=== Source information ===
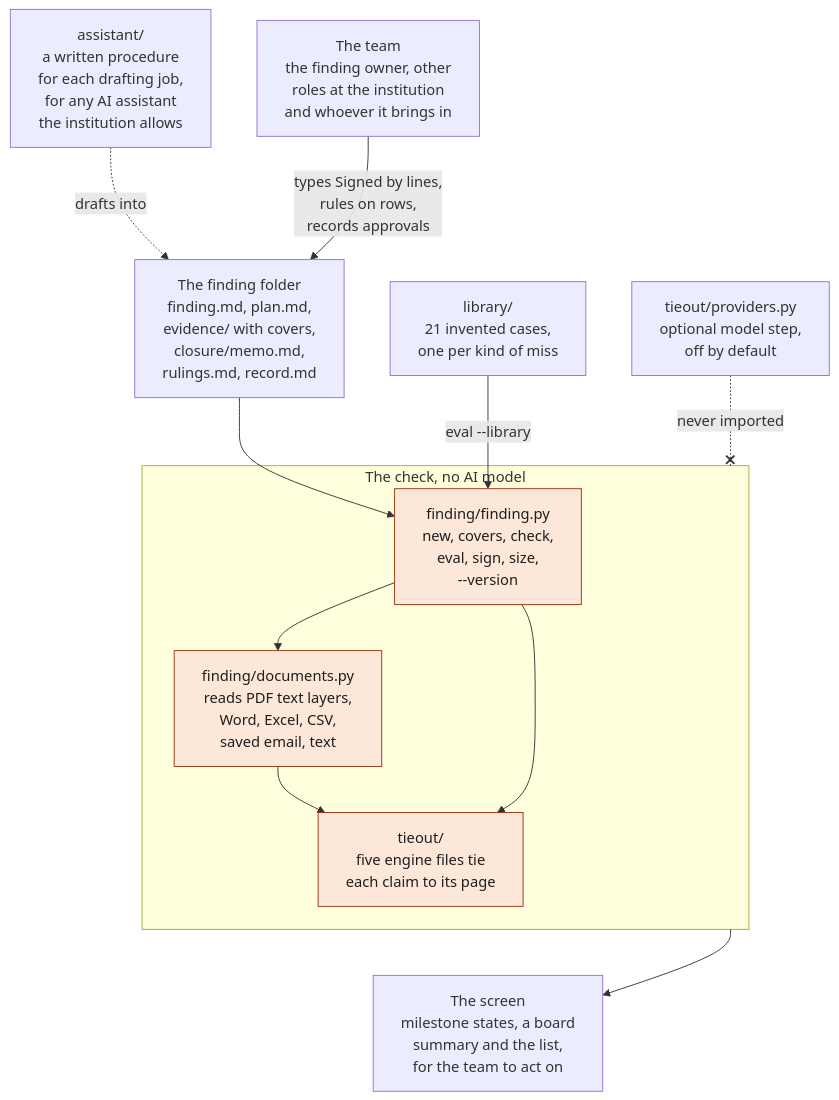
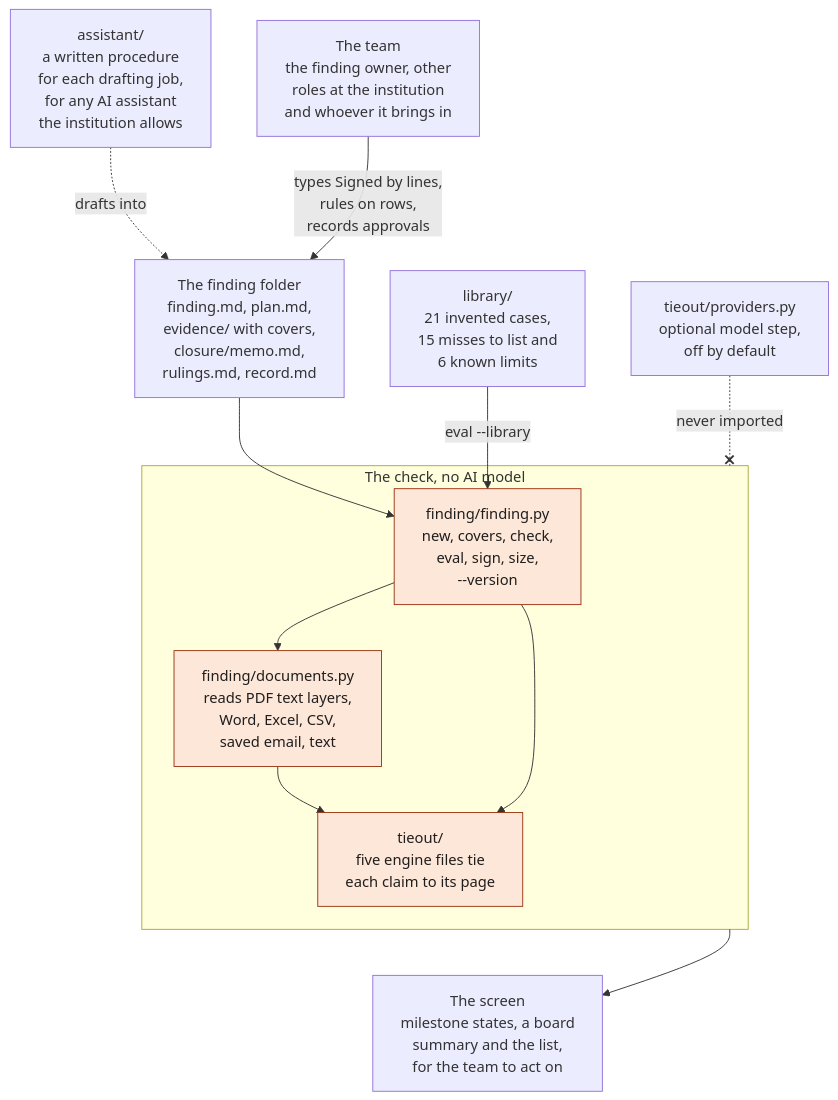
One commit to avinashsaraswat/regrem-engine changed the third of 3 diagrams in docs/how-it-works.md. Above: the diagram before and after it, drawn with Mermaid. The commit also changed 2 other files, not shown here.

Commit message:
Describe the front page as an agent harness for regulatory remediation, link the walkthrough, and state the library's 15 misses and 6 known limits

````diff
--- a/docs/how-it-works.md
+++ b/docs/how-it-works.md
@@ -67,25 +67,25 @@
 ```mermaid
 flowchart TD
     P["The team<br/>the finding owner, other<br/>roles at the institution<br/>and whoever it brings in"]
     AS["assistant/<br/>a written procedure<br/>for each drafting job,<br/>for any AI assistant<br/>the institution allows"]
     FD["The finding folder<br/>finding.md, plan.md,<br/>evidence/ with covers,<br/>closure/memo.md,<br/>rulings.md, record.md"]
     subgraph check["The check, no AI model"]
         FT["finding/finding.py<br/>new, covers, check,<br/>eval, sign, size,<br/>--version"]
         DR["finding/documents.py<br/>reads PDF text layers,<br/>Word, Excel, CSV,<br/>saved email, text"]
         EN["tieout/<br/>five engine files tie<br/>each claim to its page"]
         FT --> DR --> EN
         FT --> EN
     end
-    LIB["library/<br/>21 invented cases,<br/>one per kind of miss"]
+    LIB["library/<br/>21 invented cases,<br/>15 misses to list and<br/>6 known limits"]
     PR["tieout/providers.py<br/>optional model step,<br/>off by default"]
     OUT["The screen<br/>milestone states, a board<br/>summary and the list,<br/>for the team to act on"]
     AS -.->|drafts into| FD
     P -->|types Signed by lines,<br/>rules on rows,<br/>records approvals| FD
     FD --> FT
     LIB -->|eval --library| FT
     PR -.-x|never imported| check
     check --> OUT
     EN ~~~ OUT
     classDef shade fill:#fde7d9,stroke:#9a3412,color:#1f1e1d
     class FT,DR,EN shade
 ```
````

=== Problem description ===
The answer must be an exact copy of every record above, minus the pictures.

=== Answer to the exercise ===
One commit to avinashsaraswat/regrem-engine changed the third of 3 diagrams in docs/how-it-works.md. Above: the diagram before and after it, drawn with Mermaid. The commit also changed 2 other files, not shown here.

Commit message:
Describe the front page as an agent harness for regulatory remediation, link the walkthrough, and state the library's 15 misses and 6 known limits

````diff
--- a/docs/how-it-works.md
+++ b/docs/how-it-works.md
@@ -67,25 +67,25 @@
 ```mermaid
 flowchart TD
     P["The team<br/>the finding owner, other<br/>roles at the institution<br/>and whoever it brings in"]
     AS["assistant/<br/>a written procedure<br/>for each drafting job,<br/>for any AI assistant<br/>the institution allows"]
     FD["The finding folder<br/>finding.md, plan.md,<br/>evidence/ with covers,<br/>closure/memo.md,<br/>rulings.md, record.md"]
     subgraph check["The check, no AI model"]
         FT["finding/finding.py<br/>new, covers, check,<br/>eval, sign, size,<br/>--version"]
         DR["finding/documents.py<br/>reads PDF text layers,<br/>Word, Excel, CSV,<br/>saved email, text"]
         EN["tieout/<br/>five engine files tie<br/>each claim to its page"]
         FT --> DR --> EN
         FT --> EN
     end
-    LIB["library/<br/>21 invented cases,<br/>one per kind of miss"]
+    LIB["library/<br/>21 invented cases,<br/>15 misses to list and<br/>6 known limits"]
     PR["tieout/providers.py<br/>optional model step,<br/>off by default"]
     OUT["The screen<br/>milestone states, a board<br/>summary and the list,<br/>for the team to act on"]
     AS -.->|drafts into| FD
     P -->|types Signed by lines,<br/>rules on rows,<br/>records approvals| FD
     FD --> FT
     LIB -->|eval --library| FT
     PR -.-x|never imported| check
     check --> OUT
     EN ~~~ OUT
     classDef shade fill:#fde7d9,stroke:#9a3412,color:#1f1e1d
     class FT,DR,EN shade
 ```
````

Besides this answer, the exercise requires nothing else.